North American critics and viewers have called It’s Always Sunny in Philadelphia “Seinfeld on crack.”
The show follows the exploits of “the gang” – Charlie (Charlie Day), Mac (Rob McElhenney), Dennis (Glenn Howerton), Dee (Kaitlin Olson) and Frank (Danny DeVito). They own Paddy’s Pub in a rundown section of Philadelphia, and rather than drawing in a crowd, they spend most of their time drinking their supplies and cooking up get-rich-quick schemes.
From incestual relations to underage drinking to dumpster babies, no subject seems too taboo for the crew. The gang can be surprisingly topical, too, covering the recession in season five and animal rights in season six, but in their own hilarious, morally skewed way.
I first saw mention of this show in the Arrested Development forums on The Internet Movie Database. The two shows share similarities, being filmed in a mock-documentary (mockumentary) style with heavily dialog-driven scenes, subtle puns, and self-referential style.
From the very first episode, I was hooked. Each episode follows the same format: a cold open where the gang sets the stage with a scheme, at which point a text card chimes in (along with a light-stringed musical theme) with titles like The Gang Exploits a Miracle, Mac Bangs Dennis’ Mom, Dennis and Dee Go on Welfare, and a personal favourite of mine, Underage Drinking: A National Concern.
During the latter episode mentioned, the gang forgets to card high school kids at the door.

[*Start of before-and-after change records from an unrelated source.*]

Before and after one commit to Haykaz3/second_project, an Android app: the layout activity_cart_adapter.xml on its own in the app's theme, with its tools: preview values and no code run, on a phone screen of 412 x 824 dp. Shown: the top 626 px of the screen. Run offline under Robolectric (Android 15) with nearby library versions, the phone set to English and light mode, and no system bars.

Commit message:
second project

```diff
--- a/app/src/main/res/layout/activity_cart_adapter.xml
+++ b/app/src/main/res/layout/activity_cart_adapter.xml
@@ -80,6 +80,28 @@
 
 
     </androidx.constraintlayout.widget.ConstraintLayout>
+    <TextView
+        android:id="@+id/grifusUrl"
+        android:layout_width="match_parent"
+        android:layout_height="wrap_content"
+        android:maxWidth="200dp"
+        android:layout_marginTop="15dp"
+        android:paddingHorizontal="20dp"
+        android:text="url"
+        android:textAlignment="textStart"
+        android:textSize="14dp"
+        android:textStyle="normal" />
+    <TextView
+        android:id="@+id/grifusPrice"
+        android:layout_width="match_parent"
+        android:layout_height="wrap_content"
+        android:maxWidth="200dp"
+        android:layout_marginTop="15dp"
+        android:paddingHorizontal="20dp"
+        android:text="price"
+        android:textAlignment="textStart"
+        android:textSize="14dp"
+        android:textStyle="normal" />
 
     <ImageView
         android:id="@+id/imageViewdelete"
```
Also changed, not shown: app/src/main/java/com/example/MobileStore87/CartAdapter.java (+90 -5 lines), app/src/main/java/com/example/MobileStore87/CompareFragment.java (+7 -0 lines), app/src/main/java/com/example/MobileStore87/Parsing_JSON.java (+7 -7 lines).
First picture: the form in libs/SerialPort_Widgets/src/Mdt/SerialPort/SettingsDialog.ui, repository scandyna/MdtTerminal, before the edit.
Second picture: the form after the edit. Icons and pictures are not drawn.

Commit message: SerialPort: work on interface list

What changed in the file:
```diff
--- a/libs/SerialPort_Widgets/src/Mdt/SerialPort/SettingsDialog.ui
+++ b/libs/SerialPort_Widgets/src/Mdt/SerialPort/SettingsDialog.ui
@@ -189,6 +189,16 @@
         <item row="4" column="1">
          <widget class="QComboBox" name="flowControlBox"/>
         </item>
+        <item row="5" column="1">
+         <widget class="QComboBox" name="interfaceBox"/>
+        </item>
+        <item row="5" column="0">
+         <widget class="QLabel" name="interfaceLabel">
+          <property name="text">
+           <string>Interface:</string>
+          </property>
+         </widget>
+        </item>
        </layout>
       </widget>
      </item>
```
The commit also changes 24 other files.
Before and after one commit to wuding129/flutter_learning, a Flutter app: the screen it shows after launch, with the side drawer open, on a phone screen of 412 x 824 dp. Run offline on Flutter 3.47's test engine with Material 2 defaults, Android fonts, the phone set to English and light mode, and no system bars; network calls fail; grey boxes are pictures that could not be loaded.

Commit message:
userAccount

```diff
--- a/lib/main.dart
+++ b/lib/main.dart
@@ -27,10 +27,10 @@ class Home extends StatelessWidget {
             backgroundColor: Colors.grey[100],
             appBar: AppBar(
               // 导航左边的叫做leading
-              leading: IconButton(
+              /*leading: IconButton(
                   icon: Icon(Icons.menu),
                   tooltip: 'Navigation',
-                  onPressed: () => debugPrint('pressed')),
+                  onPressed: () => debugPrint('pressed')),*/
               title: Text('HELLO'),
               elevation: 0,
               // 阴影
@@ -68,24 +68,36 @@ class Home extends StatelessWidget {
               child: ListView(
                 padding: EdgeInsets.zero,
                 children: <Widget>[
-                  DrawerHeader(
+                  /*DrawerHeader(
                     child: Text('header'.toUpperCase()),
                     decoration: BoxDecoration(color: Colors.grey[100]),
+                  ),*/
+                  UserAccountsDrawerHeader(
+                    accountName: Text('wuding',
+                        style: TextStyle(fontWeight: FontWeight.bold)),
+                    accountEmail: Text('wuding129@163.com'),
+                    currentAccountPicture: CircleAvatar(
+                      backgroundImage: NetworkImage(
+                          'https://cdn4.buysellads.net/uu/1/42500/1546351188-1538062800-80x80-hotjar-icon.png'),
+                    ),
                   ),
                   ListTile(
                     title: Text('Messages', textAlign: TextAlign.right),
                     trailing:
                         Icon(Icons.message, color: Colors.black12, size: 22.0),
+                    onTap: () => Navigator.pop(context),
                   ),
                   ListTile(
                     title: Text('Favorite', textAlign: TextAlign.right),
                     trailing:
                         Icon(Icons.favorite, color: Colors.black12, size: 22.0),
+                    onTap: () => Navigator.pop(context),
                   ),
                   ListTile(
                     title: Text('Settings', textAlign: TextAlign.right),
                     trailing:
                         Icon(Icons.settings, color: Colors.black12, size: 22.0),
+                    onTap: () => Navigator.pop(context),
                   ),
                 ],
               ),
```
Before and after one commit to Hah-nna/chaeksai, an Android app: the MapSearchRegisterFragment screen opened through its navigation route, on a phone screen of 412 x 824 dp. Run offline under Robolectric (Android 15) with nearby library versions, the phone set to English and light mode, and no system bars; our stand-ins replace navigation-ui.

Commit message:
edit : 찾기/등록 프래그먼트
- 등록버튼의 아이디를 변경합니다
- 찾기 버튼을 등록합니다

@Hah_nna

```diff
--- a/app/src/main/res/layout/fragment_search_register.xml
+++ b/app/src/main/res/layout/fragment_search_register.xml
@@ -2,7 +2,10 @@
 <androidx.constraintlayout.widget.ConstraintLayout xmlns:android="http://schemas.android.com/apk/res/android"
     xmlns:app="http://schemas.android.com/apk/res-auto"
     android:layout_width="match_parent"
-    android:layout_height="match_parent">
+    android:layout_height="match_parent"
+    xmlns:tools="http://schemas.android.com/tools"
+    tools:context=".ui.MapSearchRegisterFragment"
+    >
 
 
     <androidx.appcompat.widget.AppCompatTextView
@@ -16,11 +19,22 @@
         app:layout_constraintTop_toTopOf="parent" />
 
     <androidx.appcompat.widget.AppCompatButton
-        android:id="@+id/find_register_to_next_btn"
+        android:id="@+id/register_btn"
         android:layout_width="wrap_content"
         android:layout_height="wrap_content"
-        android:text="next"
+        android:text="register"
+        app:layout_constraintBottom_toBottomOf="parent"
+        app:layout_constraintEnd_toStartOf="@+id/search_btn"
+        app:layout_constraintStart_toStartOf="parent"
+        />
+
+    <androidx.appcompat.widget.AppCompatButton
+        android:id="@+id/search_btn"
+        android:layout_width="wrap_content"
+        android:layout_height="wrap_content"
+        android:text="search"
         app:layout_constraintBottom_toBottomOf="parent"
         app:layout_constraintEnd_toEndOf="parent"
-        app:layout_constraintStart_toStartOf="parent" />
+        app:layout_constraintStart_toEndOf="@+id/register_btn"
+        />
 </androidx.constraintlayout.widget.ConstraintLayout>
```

Rather than simply righting this wrong and doing their jobs, they decide that it’s best to provide a safe haven for the kids in which to “experiment.” All the while, the gang ends up regressing to their high school selves, as they see opportunities to be popular with the “in” crowd, even though they’re now late 20-somethings. As Charlie (my favourite character) states in this episode, “This isn’t a morality contest.” That sentiment may very well sum up the show as a whole.
Though Sunny has a strong ensemble cast as a whole, Charlie is arguably the strongest. He’s illiterate and a few shades shy of being homeless; one minute he can be surprisingly insightful, the next he spouts phrases like “monkeys are nature’s human.” He produces epically ridiculous songs: one is Nightman, which turns into Dayman, which inspires a screenplay called The Nightman Cometh. It is his polar jumps from being a moron to being brilliant that keep me coming back for more.
Do yourself a favour and give this show a try. If you’re a fan of laugh-track-free comedy, fairly clever writing, and you’re not easily offended, this will suit your palate, not unlike Charlie’s favourite dish: “milk steak, boiled over hard, and your finest jelly beans…raw.”
It’s Always Sunny in Philadelphia has spanned six seasons and a Christmas special, with a seventh season to follow in fall 2011. Catch the show on Comedy Central or order the DVDs on Amazon.